MACLEAN’S REVIEWS

Wojeck’s dead but long live Durgens, MP

And long live the CBC. They’ve found the stuff that plays are made of

JOCELYN DINGMAN February 1 1967
MACLEAN’S REVIEWS

Wojeck’s dead but long live Durgens, MP

And long live the CBC. They’ve found the stuff that plays are made of

JOCELYN DINGMAN February 1 1967

Wojeck’s dead but long live Durgens, MP

And long live the CBC. They’ve found the stuff that plays are made of

JOCELYN DINGMAN

Dingman on television

WELL, Quentin Durgens gets my vote. Take an honest, plain-spoken, tough-minded member of parliament, with as pretty a secretary as you could hope to find in Ottawa, and a constituency a couple of hours away by train, and you have the ingredients of another engrossing television series. Wojeck may have died, but the CBC drama department has been reborn. It has found, at last, a way to reach out and grab us, by holding a mirror — or rather a series of mirrors — up to life, showing us ourselves struggling with our own problems, against genuine Canadian backgrounds.

I like American television, and The Defenders was my favorite television series of all time, but we are different from them; our police are different, our lawyers are different, and our judges and members of parliament are very different indeed. So is our law: what a novelty, for instance, to have abortion or car theft dealt with according to the Criminal Code of Canada.

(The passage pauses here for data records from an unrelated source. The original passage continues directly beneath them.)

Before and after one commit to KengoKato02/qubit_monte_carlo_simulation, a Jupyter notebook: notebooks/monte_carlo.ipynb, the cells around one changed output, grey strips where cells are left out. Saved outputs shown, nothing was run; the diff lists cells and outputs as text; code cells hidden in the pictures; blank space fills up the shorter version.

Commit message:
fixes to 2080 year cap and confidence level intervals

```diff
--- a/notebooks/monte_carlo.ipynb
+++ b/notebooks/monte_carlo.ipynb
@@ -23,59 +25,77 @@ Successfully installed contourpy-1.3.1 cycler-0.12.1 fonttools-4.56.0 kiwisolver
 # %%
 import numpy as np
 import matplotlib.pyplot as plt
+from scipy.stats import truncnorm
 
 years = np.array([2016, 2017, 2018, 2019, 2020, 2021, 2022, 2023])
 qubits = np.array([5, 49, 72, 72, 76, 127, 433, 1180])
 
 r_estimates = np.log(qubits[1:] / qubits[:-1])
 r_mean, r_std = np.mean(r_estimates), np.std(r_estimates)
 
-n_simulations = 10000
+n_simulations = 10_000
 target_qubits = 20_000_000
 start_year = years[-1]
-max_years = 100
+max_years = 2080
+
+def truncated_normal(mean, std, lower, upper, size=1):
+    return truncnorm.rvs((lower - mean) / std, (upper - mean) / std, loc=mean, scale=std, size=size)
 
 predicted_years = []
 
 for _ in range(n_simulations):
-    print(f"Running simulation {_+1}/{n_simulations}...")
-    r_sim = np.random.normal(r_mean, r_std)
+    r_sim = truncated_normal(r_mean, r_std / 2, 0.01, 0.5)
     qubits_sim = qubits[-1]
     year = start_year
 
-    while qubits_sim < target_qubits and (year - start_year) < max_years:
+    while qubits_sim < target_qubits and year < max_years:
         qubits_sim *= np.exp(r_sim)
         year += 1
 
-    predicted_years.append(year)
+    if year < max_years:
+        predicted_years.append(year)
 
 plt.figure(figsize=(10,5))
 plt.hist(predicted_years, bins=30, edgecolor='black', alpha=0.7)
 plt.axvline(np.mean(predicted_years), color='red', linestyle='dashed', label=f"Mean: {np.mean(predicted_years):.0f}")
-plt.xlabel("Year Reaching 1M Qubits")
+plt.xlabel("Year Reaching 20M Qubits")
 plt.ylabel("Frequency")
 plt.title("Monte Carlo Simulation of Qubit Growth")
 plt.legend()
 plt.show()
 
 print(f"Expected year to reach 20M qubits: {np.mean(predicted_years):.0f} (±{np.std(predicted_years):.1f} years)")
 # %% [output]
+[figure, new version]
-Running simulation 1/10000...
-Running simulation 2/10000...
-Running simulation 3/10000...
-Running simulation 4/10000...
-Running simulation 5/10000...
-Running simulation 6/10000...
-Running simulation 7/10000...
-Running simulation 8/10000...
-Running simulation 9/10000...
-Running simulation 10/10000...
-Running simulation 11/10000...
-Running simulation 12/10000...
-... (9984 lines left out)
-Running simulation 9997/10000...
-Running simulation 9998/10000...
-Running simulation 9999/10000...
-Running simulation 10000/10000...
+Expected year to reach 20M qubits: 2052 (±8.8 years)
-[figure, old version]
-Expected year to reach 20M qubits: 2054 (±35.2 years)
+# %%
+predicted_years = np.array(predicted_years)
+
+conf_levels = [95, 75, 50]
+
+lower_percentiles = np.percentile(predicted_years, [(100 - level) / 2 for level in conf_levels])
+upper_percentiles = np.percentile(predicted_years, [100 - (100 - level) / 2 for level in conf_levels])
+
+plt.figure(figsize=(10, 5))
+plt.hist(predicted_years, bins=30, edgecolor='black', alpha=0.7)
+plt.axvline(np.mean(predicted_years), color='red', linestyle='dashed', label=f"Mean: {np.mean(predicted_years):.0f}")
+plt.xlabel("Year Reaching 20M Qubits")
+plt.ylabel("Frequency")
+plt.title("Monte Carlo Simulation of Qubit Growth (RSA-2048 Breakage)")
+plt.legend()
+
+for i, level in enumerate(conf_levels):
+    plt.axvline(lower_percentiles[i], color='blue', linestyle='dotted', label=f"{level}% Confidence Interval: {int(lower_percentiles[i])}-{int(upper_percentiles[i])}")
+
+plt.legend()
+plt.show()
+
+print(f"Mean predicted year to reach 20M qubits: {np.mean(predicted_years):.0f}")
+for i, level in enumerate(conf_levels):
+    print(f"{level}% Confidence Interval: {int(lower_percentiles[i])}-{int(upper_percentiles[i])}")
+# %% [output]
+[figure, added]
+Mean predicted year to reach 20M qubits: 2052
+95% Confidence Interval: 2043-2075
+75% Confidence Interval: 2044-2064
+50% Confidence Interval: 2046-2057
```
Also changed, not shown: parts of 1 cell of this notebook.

The CBC has done some magnificent television drama in the past, especially on the Festival series, but much of it, like Pale Horse, Pale Rider (about the 1918 flu epidemic), has been by American writers and American actors. On the more recent Silent Night, Lonely Night, Frances Hyland was supposed to come from California. But Wojeck and Quentin Durgens show that Canada has writers, producers and photographers with the craftsmanship to make good, workmanlike drama out of the stuff of our own life.

Shooting a great deal on location — using real newspaper offices, grocery stores, hospitals and houses, instead of building sets — gives the plays a sense of reality which their creaky plots sometimes lack. And the idea of having one writer do a relatively short series, and then quit, gives the characters a dramatic unity they could never have if different writers started fooling around with them.

In fact, this year’s dramatic television series may well be the beginning of a development as important as the CBC Sunday night Stage series, back in the old days of radio in the 1940s and early 1950s. The Stage series was a kind of national theatre which, week by week, interpreted Canadians to each other. It just may be that we have something like this going for us now. Ron Weyman, the producing genius behind the new television concept, says Canada has vast and colorful possibilities as a background for filmed drama. Perhaps we’ll have to wait for spring and Hatch’s Mill, a series about pioneer Ontario, to know for sure.

Meanwhile Gordon Pinsent, as Durgens, is as utterly convincing as John Vernon was as Wojeck and, to me, much more likable —perhaps because he makes more jokes. I laughed aloud about 17 times as well as shedding actual tears in the CBC screening room over the first episode, in which Durgens tangled with the Parliamentary Press Gallery and the senior members of his party over an impulsive question in the House. I was particularly impressed by the strong Ottawa flavor of the story — the scenes in the House and the Parliamentary Library and cafeteria, the ubiquity of French-speaking secretaries and MPs, the irritation of the politicians with each other and the press, the prevalence of tired old men at the top.

Durgens is an honest man, and he may be something of a maverick, but he’s definitely a political animal. He can lay on the charm pretty thick when he’s trying to get a favor from a minister, and take it like a man when he loses. He also manages to deal with genuine problems — parliamentary privilege, obscenity, pensions, immigration. Naturally it all comes out more likely and exciting than the day-today life of an average MP — but then that’s what fiction is for.

The new format offers endless possibilities — we could have series about doctors, social workers, lawyers and legislators from Newfoundland to British Columbia. To do the next series, I’d like to nominate writer Paul St. Pierre of Vancouver, and that stolid band of Indian actors who made How To Break A Quarter Horse (recently rerun on Festival) and The Education of Phyllistine. I bet St. Pierre has half a dozen more good plays about the Cariboo country in him — and I’d like to see them all.